Task details »
From the entries below, reproduce exactly the line containing "to edgarowuor-tech/PHASE_THREE_CLASSIFICATION-MODEL-PROJECT, a", the line containing "Also changed, not shown: parts of 6", and every line in between, with nothing added.

[Data items]
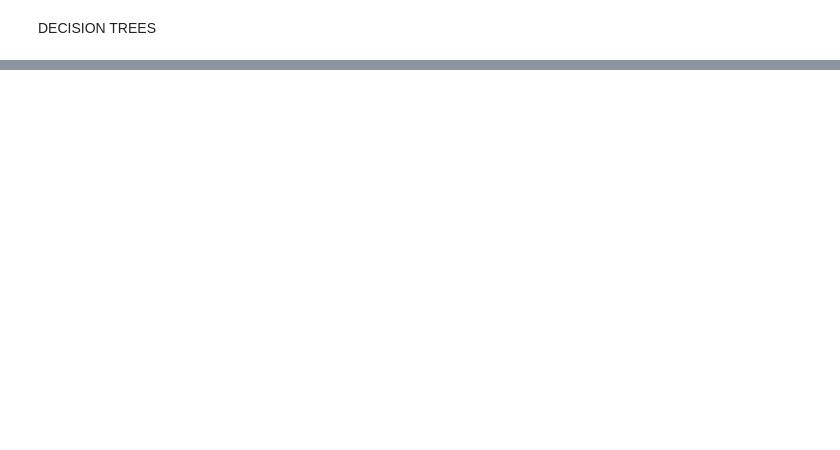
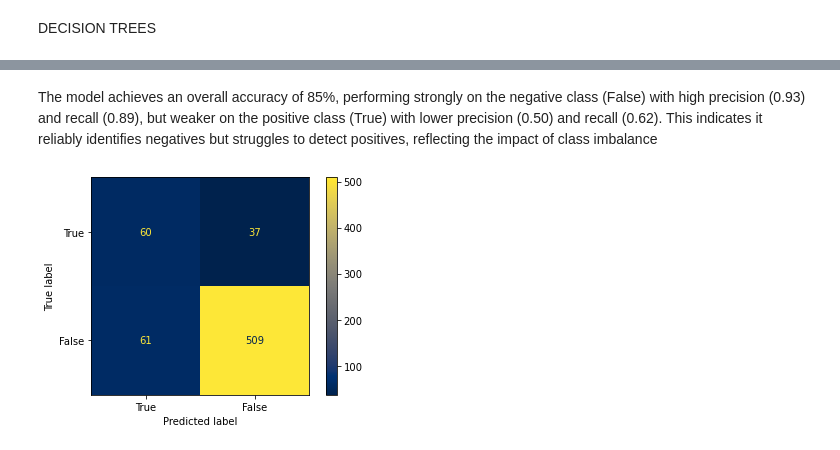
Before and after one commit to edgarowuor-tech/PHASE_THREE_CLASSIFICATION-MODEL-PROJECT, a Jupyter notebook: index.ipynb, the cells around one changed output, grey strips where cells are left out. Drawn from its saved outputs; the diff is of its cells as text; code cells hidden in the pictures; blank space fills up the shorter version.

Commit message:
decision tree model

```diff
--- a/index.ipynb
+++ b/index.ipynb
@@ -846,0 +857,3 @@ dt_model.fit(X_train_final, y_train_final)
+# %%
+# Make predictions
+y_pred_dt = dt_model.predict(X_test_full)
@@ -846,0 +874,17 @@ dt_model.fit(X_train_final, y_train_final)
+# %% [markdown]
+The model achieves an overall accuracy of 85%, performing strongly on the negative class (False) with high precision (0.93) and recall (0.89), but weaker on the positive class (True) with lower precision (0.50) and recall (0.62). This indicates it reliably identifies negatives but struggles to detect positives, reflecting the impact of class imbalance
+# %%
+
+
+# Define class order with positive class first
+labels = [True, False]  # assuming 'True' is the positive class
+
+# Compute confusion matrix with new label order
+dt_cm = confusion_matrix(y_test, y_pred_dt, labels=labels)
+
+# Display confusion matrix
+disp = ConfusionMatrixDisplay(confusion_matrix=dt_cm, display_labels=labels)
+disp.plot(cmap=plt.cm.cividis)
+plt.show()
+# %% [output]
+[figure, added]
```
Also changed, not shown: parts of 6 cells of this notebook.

...

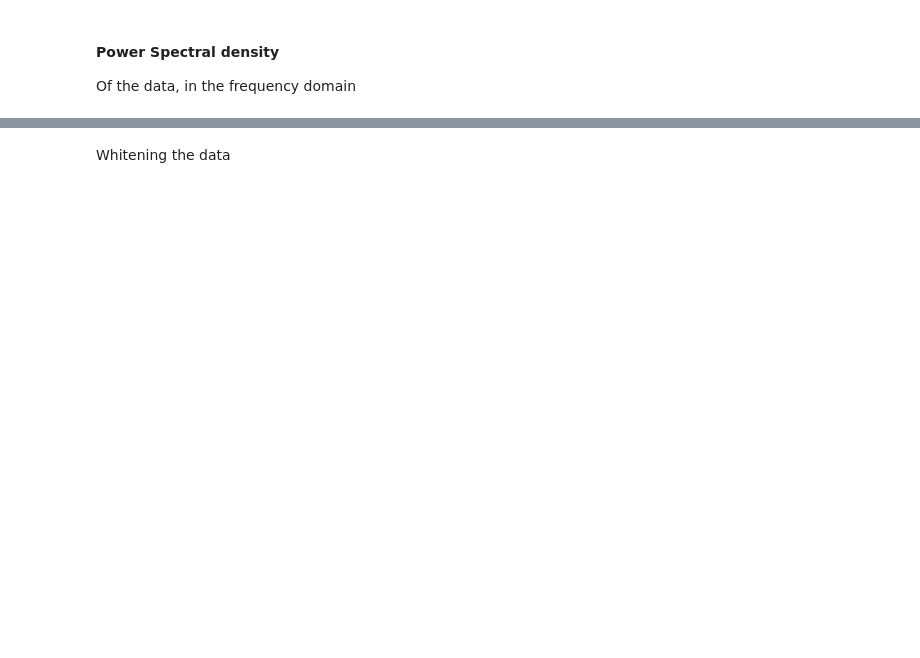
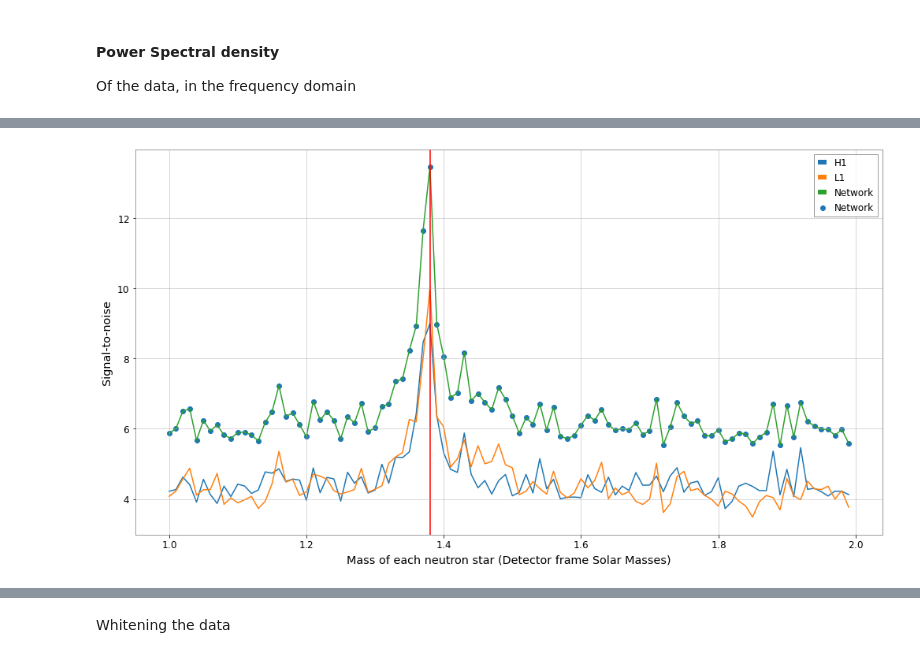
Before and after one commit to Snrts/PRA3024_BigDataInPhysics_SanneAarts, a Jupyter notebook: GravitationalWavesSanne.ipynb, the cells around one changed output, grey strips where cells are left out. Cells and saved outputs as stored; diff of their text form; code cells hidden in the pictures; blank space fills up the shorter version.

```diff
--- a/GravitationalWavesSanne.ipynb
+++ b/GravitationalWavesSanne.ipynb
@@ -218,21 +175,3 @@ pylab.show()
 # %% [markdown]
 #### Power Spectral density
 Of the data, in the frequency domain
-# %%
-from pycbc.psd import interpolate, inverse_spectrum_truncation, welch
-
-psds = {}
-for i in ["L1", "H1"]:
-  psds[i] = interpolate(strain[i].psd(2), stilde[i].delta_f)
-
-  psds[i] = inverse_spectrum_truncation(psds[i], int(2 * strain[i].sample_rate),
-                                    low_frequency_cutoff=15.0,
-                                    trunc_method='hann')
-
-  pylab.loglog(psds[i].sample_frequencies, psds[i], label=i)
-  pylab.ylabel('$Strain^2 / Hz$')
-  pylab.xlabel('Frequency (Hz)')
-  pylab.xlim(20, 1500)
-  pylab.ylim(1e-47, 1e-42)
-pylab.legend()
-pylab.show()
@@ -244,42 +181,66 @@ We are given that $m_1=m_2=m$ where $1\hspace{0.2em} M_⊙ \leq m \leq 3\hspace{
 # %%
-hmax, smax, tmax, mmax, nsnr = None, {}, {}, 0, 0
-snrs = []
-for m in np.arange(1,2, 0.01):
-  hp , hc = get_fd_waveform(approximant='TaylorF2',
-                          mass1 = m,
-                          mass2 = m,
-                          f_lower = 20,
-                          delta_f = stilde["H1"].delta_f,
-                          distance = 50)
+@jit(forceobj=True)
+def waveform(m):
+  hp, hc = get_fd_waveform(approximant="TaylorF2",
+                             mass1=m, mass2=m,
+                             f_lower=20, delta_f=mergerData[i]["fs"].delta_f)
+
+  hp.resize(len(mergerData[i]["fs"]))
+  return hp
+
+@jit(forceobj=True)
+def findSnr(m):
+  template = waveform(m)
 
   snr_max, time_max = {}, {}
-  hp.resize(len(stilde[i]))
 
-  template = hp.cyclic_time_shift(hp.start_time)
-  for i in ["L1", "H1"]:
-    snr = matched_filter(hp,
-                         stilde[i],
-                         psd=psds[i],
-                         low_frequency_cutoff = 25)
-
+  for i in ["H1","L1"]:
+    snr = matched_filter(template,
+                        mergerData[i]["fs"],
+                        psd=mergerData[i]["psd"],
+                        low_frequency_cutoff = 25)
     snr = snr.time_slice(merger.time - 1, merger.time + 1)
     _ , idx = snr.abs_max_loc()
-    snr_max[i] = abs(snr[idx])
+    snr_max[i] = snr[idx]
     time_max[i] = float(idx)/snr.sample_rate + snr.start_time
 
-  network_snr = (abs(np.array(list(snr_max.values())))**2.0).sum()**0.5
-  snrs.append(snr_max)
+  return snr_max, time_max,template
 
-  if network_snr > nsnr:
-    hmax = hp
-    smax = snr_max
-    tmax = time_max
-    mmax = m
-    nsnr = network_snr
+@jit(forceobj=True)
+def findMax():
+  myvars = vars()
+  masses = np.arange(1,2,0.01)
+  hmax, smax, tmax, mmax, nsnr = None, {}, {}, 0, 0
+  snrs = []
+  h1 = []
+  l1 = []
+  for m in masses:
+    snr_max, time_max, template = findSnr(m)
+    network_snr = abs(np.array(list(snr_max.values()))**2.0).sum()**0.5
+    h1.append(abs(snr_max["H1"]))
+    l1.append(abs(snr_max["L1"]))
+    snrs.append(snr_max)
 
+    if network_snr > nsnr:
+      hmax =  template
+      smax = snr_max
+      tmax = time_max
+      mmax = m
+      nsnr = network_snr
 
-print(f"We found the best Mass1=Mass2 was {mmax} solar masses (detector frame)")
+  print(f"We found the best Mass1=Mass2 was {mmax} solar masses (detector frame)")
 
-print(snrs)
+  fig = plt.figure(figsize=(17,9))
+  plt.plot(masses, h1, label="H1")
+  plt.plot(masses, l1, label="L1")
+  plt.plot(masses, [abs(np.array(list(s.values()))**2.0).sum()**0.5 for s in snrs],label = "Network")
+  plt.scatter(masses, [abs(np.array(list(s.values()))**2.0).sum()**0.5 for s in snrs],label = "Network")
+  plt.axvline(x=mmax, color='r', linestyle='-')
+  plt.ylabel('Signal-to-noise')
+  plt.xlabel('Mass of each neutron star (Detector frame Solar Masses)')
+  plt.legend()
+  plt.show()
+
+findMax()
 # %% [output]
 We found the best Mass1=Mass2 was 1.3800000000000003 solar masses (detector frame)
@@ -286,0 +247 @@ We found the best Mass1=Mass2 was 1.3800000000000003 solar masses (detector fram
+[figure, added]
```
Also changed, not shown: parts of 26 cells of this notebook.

Answer to this task »
Before and after one commit to edgarowuor-tech/PHASE_THREE_CLASSIFICATION-MODEL-PROJECT, a Jupyter notebook: index.ipynb, the cells around one changed output, grey strips where cells are left out. Drawn from its saved outputs; the diff is of its cells as text; code cells hidden in the pictures; blank space fills up the shorter version.

Commit message:
decision tree model

```diff
--- a/index.ipynb
+++ b/index.ipynb
@@ -846,0 +857,3 @@ dt_model.fit(X_train_final, y_train_final)
+# %%
+# Make predictions
+y_pred_dt = dt_model.predict(X_test_full)
@@ -846,0 +874,17 @@ dt_model.fit(X_train_final, y_train_final)
+# %% [markdown]
+The model achieves an overall accuracy of 85%, performing strongly on the negative class (False) with high precision (0.93) and recall (0.89), but weaker on the positive class (True) with lower precision (0.50) and recall (0.62). This indicates it reliably identifies negatives but struggles to detect positives, reflecting the impact of class imbalance
+# %%
+
+
+# Define class order with positive class first
+labels = [True, False]  # assuming 'True' is the positive class
+
+# Compute confusion matrix with new label order
+dt_cm = confusion_matrix(y_test, y_pred_dt, labels=labels)
+
+# Display confusion matrix
+disp = ConfusionMatrixDisplay(confusion_matrix=dt_cm, display_labels=labels)
+disp.plot(cmap=plt.cm.cividis)
+plt.show()
+# %% [output]
+[figure, added]
```
Also changed, not shown: parts of 6 cells of this notebook.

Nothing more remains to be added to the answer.